We are always hearing about how to optimize the health of our babies with what we ingest during pregnancy; it can get a little hectic trying to squeeze in the Omega 3s, Vitamin D, iron and calcium with all the pregnancy food warnings and aversions.
But this study caught my attention because I’m kind of intrigued by probiotics in general. And I have friends with eczema and they hate it. Babies with eczema, no fun at all.
Probiotics are a “good bacteria” that live in the colon and help with digestion. According to the World Health Org, they are “Live microorganisms which when administered in adequate amounts confer a health benefit on the host.”
They can help with all kinds of digestion/colon issues; most commonly probiotics are found in yogurt with “live and active cultures.” You can get them in capsule form and they are considered safe in pregnancy. They can help prevent diarrhea caused by antibiotic treatment-antibiotics fry up a lot of bacteria in the guts, even the good ones. The probiotics replace those lost. Women sometimes take probiotics to help prevent yeast infections. Research has shown they help with mineral absorption, reduce inflammation, lower blood pressure and cholesterol, improve immune function and help with lactose intolerance. They’re huge in Europe, here not so much.

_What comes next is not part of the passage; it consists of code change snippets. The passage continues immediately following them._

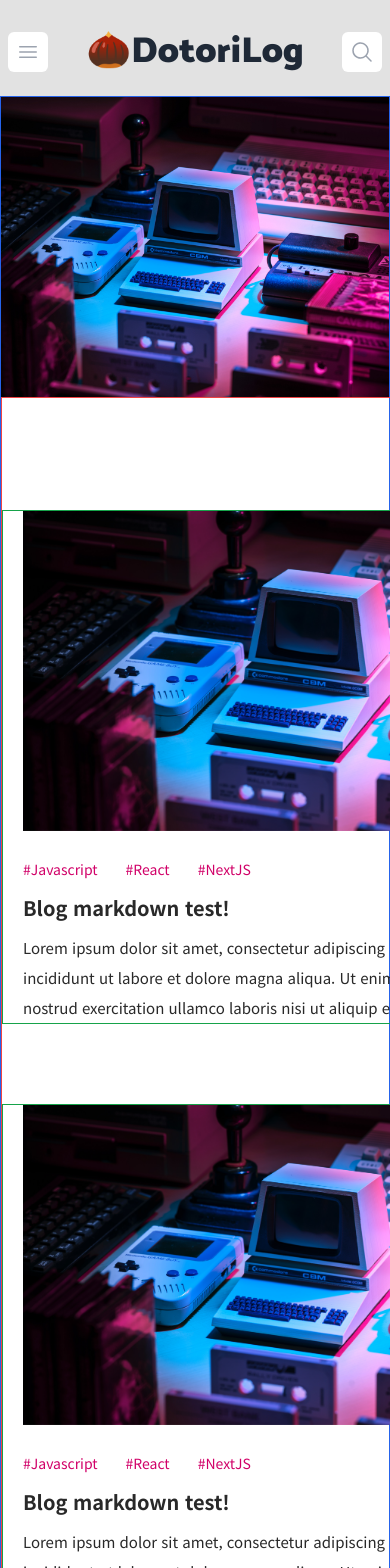
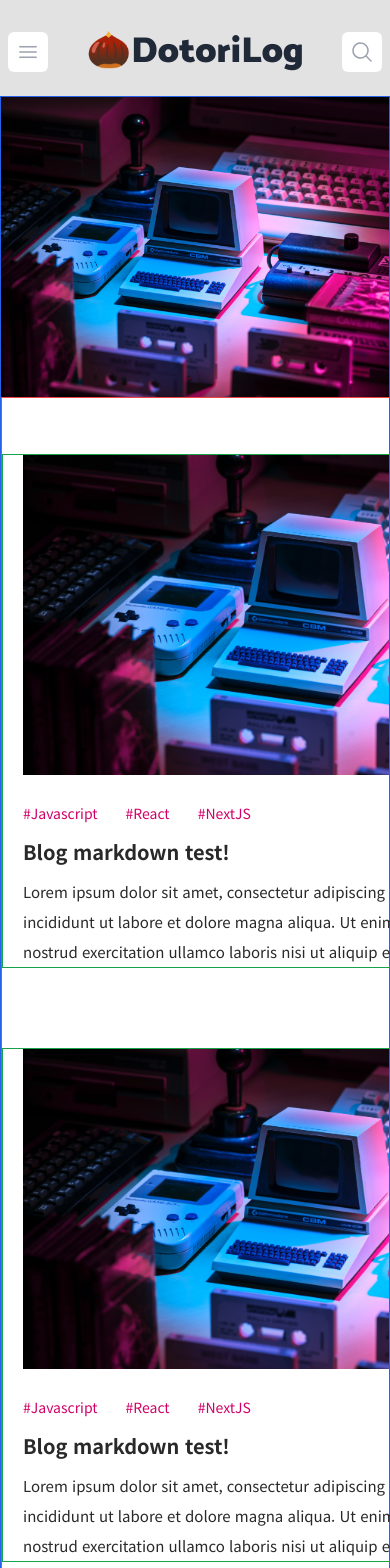
Before and after one commit to seolleung2/dotorimook-nextjs-blog, a Next.js app: page / in a window 390 px wide. Shown: the top 1568 px of the page. Built offline with nearby package versions, Linux system fonts and the light colour scheme.

Commit message:
fix: main ui 수정작업 - 메인 이미지 크기 및 블로그 포스트 이미지 z-index 조정

```diff
--- a/pages/index.tsx
+++ b/pages/index.tsx
@@ -131,7 +131,7 @@ export default function Home() {
               />
               <button
                 type="button"
-                className="absolute inset-y-0 right-0 flex items-center pr-3 my-2 mr-1 bg-white"
+                className="absolute inset-y-0 right-0 flex items-center pr-3 my-2 mr-1"
               >
                 <svg
                   xmlns="http://www.w3.org/2000/svg"
@@ -157,24 +157,23 @@ export default function Home() {
           isSearchEnabled && "pt-[72px] lg:pt-36"
         } w-full`}
       >
-        <div className="relative -z-10 min-h-[300px] md:min-h-[300px] lg:min-h-[600px] xl:min-h-[700px] 2xl:min-h-[870px] transition-all bg-cover bg-no-repeat bg-center">
+        <div className="relative -z-10 min-h-[300px] md:min-h-[300px] lg:min-h-[600px] xl:min-h-[700px] 2xl:min-h-[770px] transition-all bg-cover bg-no-repeat bg-center">
           <Image
             src="/static/images/blog-main.jpg"
             className="object-cover object-center"
-            quality={100}
             fill
             alt="main-image"
           />
         </div>
-        <section className="flex flex-wrap w-[1230px] mx-auto border border-red-500 pt-28">
+        <section className="flex flex-wrap w-[1230px] mx-auto border border-red-500 pt-14">
           {/* mb-20 은 나중에 */}
           <div className="border border-green-600 w-[50%] flex flex-col px-5 mb-20">
             <div className="relative w-full h-80 mb-7">
               <Image
                 src="/static/images/blog-main.jpg"
-                className="object-cover object-center"
+                className="object-cover object-center -z-10"
                 fill
-                alt="main-image"
+                alt="blog-thumbnail"
               />
             </div>
             <div>
@@ -219,9 +218,9 @@ export default function Home() {
             <div className="relative w-full h-80 mb-7">
               <Image
                 src="/static/images/blog-main.jpg"
-                className="object-cover object-center"
+                className="object-cover object-center -z-10"
                 fill
-                alt="main-image"
+                alt="blog-thumbnail"
               />
             </div>
             <div>
@@ -266,9 +265,9 @@ export default function Home() {
             <div className="relative w-full h-80 mb-7">
               <Image
                 src="/static/images/blog-main.jpg"
-                className="object-cover object-center"
+                className="object-cover object-center -z-10"
                 fill
-                alt="main-image"
+                alt="blog-thumbnail"
               />
             </div>
             <div>
```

Previous studies have shown that giving probiotics to children may help prevent eczema, but this is the first study to look at the mom’s influence. “Our study is the first to show that certain probiotic bacteria given to the mother during pregnancy and breast-feeding prevents eczema,” said Christian Dotterud, who worked on the study.
“In Norway, there has been some skepticism about giving infants probiotics. Therefore, it is preferable that mothers take probiotics, not children,” he added, “We believe that probiotic bacteria affects breast milk composition in a positive way.”
I’ll be interested to see if mom’s probiotic diet has any effect on allergies and asthma– researchers will be following up when children when they are six. At age two there was no evidence that mom’s probiotic consumption helped with her baby’s chances of getting asthma and/or allergies.
photo: maz dot nu/flickr